== Recorded data ==
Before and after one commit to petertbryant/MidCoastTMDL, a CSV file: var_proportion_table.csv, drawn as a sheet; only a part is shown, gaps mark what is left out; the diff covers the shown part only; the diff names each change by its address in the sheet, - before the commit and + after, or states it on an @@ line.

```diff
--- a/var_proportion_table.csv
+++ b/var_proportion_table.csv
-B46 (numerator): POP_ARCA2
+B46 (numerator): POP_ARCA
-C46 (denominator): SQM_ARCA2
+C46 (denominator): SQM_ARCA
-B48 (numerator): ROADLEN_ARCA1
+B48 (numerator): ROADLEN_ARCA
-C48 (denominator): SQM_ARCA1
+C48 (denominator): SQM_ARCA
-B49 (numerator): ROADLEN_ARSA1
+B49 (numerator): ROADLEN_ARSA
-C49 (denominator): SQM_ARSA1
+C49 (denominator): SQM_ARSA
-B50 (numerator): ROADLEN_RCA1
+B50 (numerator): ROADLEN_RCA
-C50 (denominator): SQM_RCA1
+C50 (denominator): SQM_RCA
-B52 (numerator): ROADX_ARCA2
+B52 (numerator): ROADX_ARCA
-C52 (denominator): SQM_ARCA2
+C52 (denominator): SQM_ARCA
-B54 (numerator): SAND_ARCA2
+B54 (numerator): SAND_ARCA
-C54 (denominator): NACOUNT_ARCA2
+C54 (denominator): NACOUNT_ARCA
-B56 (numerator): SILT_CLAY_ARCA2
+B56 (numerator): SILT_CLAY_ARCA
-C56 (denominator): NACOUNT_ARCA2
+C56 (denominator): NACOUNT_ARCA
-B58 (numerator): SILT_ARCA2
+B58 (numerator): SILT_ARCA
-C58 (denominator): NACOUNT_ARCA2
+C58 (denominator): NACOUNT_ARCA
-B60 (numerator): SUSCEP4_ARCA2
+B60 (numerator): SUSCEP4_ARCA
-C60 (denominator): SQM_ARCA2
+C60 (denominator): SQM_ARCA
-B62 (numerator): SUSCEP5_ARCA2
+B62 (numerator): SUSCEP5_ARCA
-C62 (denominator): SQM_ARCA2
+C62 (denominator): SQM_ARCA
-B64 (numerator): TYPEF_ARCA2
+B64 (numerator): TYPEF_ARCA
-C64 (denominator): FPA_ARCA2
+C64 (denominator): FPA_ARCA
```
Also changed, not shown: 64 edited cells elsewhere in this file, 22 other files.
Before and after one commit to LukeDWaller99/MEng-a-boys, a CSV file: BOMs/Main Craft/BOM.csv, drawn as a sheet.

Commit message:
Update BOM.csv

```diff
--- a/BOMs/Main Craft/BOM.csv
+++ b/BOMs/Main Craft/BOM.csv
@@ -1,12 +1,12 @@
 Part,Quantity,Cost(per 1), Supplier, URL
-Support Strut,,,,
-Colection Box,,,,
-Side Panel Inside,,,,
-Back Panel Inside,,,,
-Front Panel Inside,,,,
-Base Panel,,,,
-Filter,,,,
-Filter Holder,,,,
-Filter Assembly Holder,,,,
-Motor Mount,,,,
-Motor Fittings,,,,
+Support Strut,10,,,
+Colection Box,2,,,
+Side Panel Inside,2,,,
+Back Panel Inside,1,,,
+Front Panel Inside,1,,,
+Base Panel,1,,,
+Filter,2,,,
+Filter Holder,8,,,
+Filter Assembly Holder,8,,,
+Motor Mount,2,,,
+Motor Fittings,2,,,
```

--

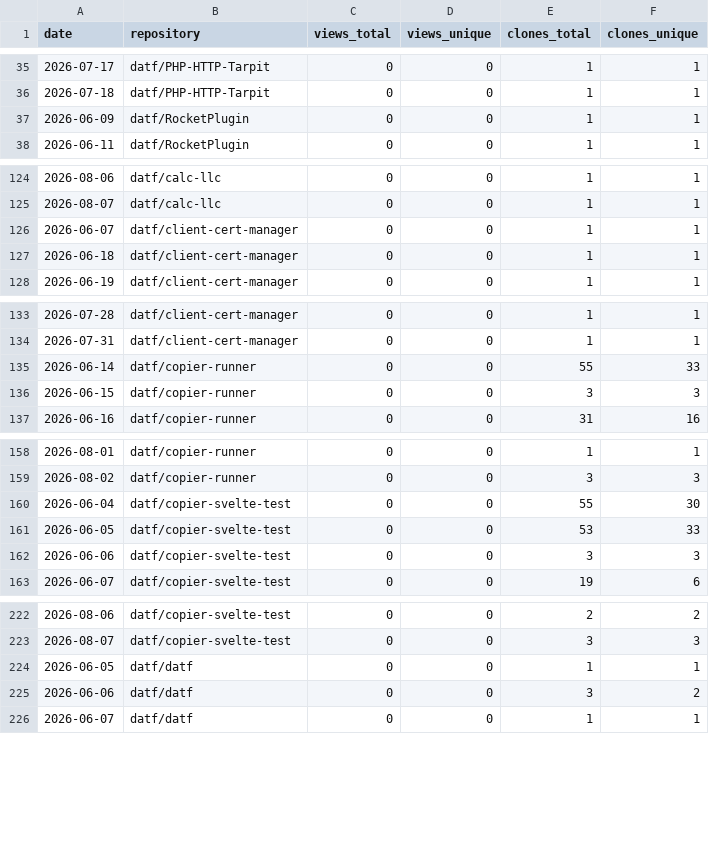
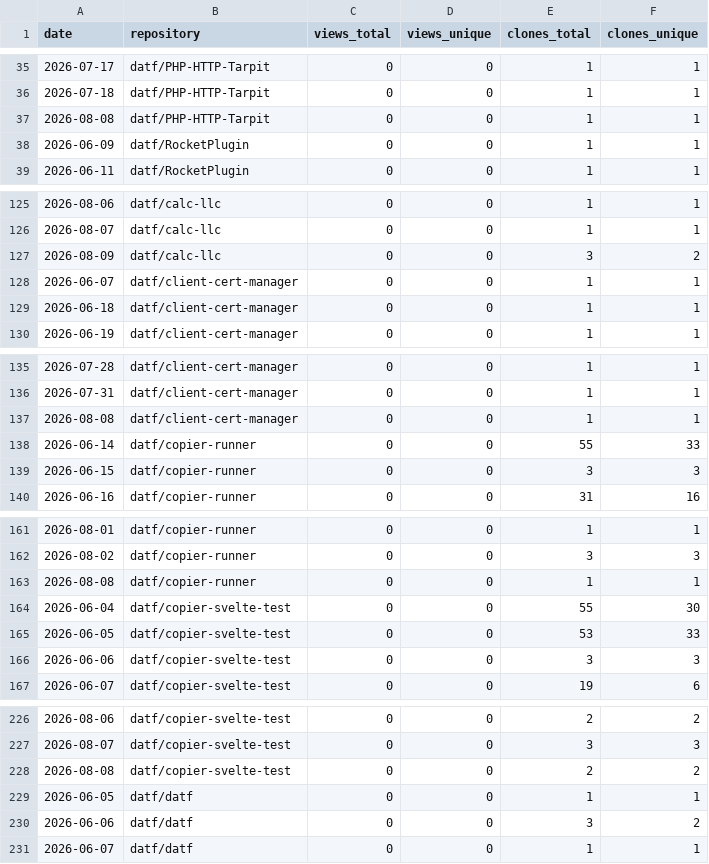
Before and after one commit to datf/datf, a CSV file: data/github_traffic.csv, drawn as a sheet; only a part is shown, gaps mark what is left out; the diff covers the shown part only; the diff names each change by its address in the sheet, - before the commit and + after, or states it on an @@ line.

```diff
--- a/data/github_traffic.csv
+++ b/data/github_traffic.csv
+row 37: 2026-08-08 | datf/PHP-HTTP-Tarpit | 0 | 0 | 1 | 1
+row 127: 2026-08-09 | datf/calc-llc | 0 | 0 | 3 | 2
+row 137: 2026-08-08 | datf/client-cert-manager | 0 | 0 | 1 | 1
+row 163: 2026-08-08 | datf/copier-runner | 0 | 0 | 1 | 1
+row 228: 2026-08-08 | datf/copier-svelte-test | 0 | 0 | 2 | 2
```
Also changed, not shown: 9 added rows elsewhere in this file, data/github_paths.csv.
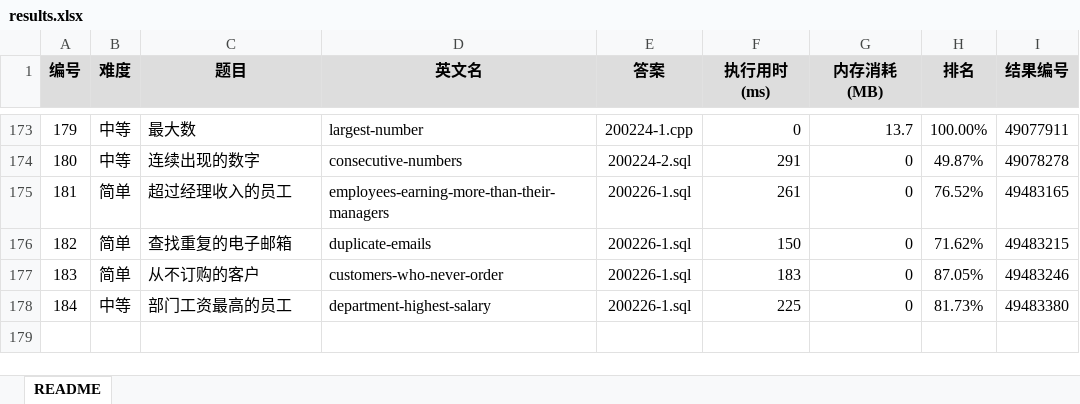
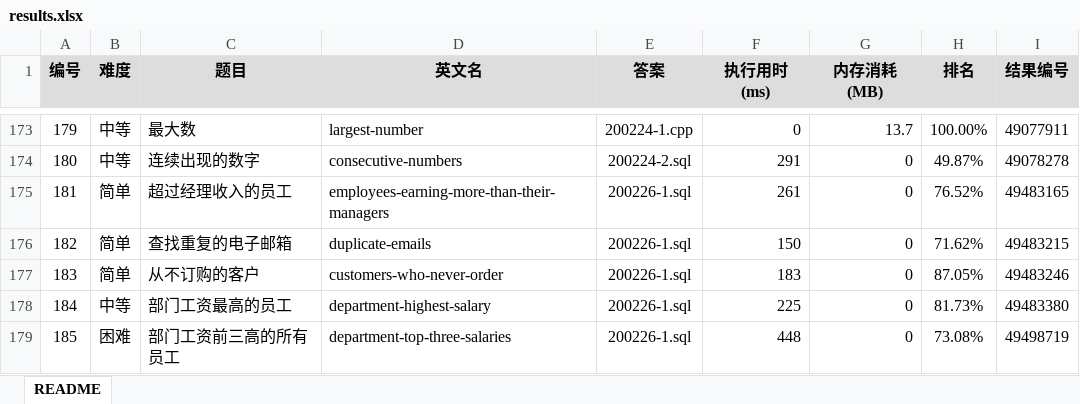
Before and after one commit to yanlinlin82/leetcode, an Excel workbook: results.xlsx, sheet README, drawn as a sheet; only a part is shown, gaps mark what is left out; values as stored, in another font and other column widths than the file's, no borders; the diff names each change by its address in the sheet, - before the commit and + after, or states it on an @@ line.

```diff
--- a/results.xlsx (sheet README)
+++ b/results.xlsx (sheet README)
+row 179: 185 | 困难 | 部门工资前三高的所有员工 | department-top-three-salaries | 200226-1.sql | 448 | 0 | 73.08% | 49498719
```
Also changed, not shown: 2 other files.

== Try it ==
Would you copy each line of the records that contains "Panel"?

== Answer for this exercise ==
-Side Panel Inside,,,,
-Back Panel Inside,,,,
-Front Panel Inside,,,,
-Base Panel,,,,
+Side Panel Inside,2,,,
+Back Panel Inside,1,,,
+Front Panel Inside,1,,,
+Base Panel,1,,,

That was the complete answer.